##### Data provided #####

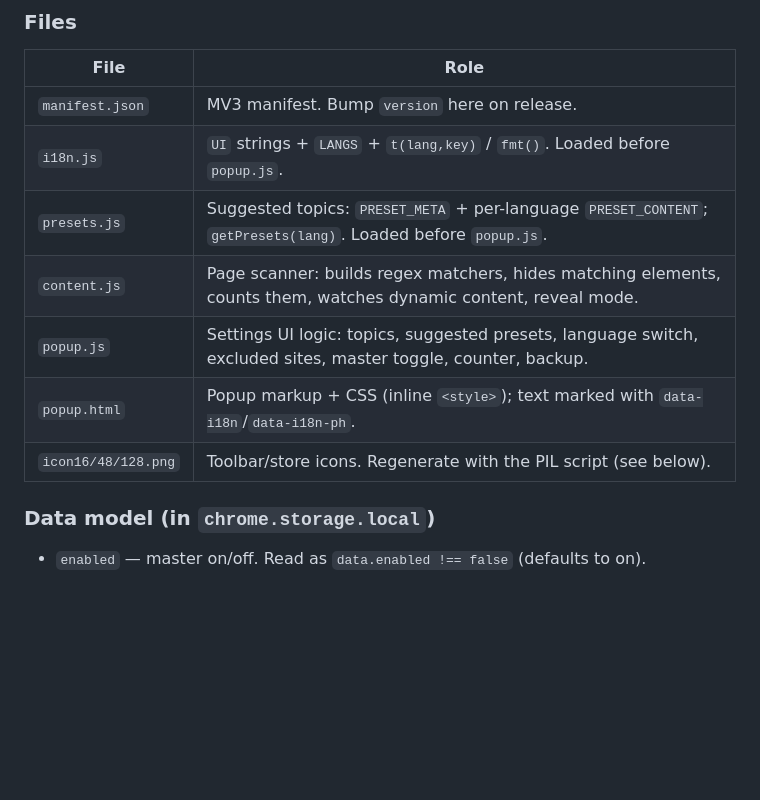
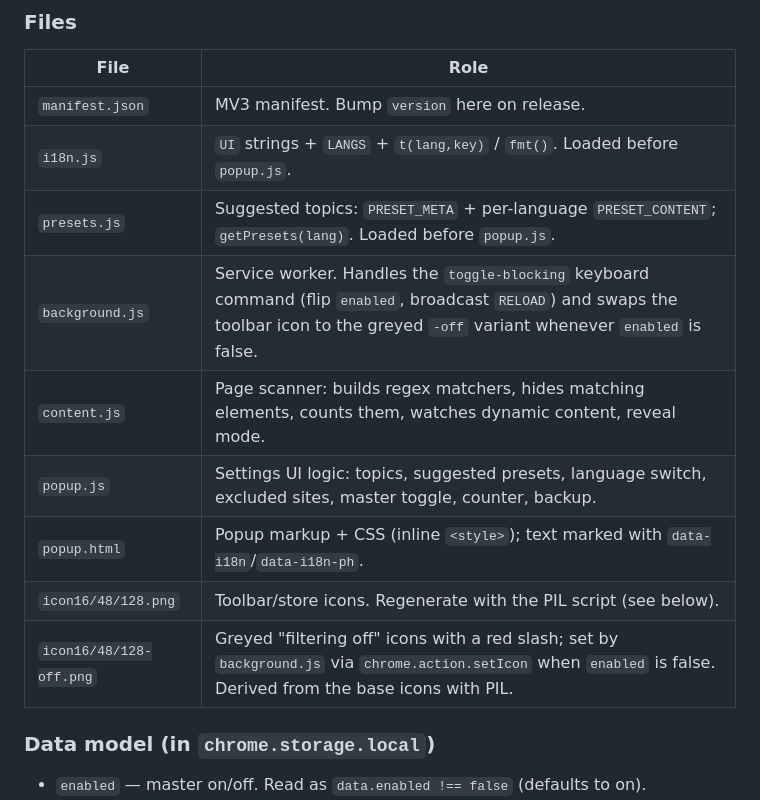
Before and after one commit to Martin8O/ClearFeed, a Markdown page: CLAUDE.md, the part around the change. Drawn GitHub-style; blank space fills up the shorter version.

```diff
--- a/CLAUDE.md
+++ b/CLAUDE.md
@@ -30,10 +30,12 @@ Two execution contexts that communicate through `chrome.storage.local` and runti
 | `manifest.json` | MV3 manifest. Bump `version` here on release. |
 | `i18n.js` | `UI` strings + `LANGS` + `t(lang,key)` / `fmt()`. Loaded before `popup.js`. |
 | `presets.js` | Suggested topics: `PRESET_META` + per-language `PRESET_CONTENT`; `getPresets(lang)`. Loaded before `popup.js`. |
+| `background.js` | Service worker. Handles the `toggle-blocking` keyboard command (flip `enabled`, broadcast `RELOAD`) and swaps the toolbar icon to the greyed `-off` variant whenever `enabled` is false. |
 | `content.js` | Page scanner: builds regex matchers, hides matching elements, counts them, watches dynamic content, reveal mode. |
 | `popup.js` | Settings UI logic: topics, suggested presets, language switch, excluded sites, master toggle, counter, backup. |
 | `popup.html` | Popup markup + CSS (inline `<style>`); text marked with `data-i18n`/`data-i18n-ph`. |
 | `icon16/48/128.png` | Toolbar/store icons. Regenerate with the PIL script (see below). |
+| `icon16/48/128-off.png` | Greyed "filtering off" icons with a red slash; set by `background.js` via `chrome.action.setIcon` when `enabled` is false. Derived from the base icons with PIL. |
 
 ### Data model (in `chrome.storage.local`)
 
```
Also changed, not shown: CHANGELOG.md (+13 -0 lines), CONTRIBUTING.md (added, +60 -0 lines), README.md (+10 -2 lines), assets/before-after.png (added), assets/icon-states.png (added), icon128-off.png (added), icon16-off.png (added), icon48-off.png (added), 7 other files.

#####

▶ Task item
Isolate each line of the listing above that includes "version". Copy it.

▶ Task result
Before and after one commit to Martin8O/ClearFeed, a Markdown page: CLAUDE.md, the part around the change. Drawn GitHub-style; blank space fills up the shorter version.
 | `manifest.json` | MV3 manifest. Bump `version` here on release. |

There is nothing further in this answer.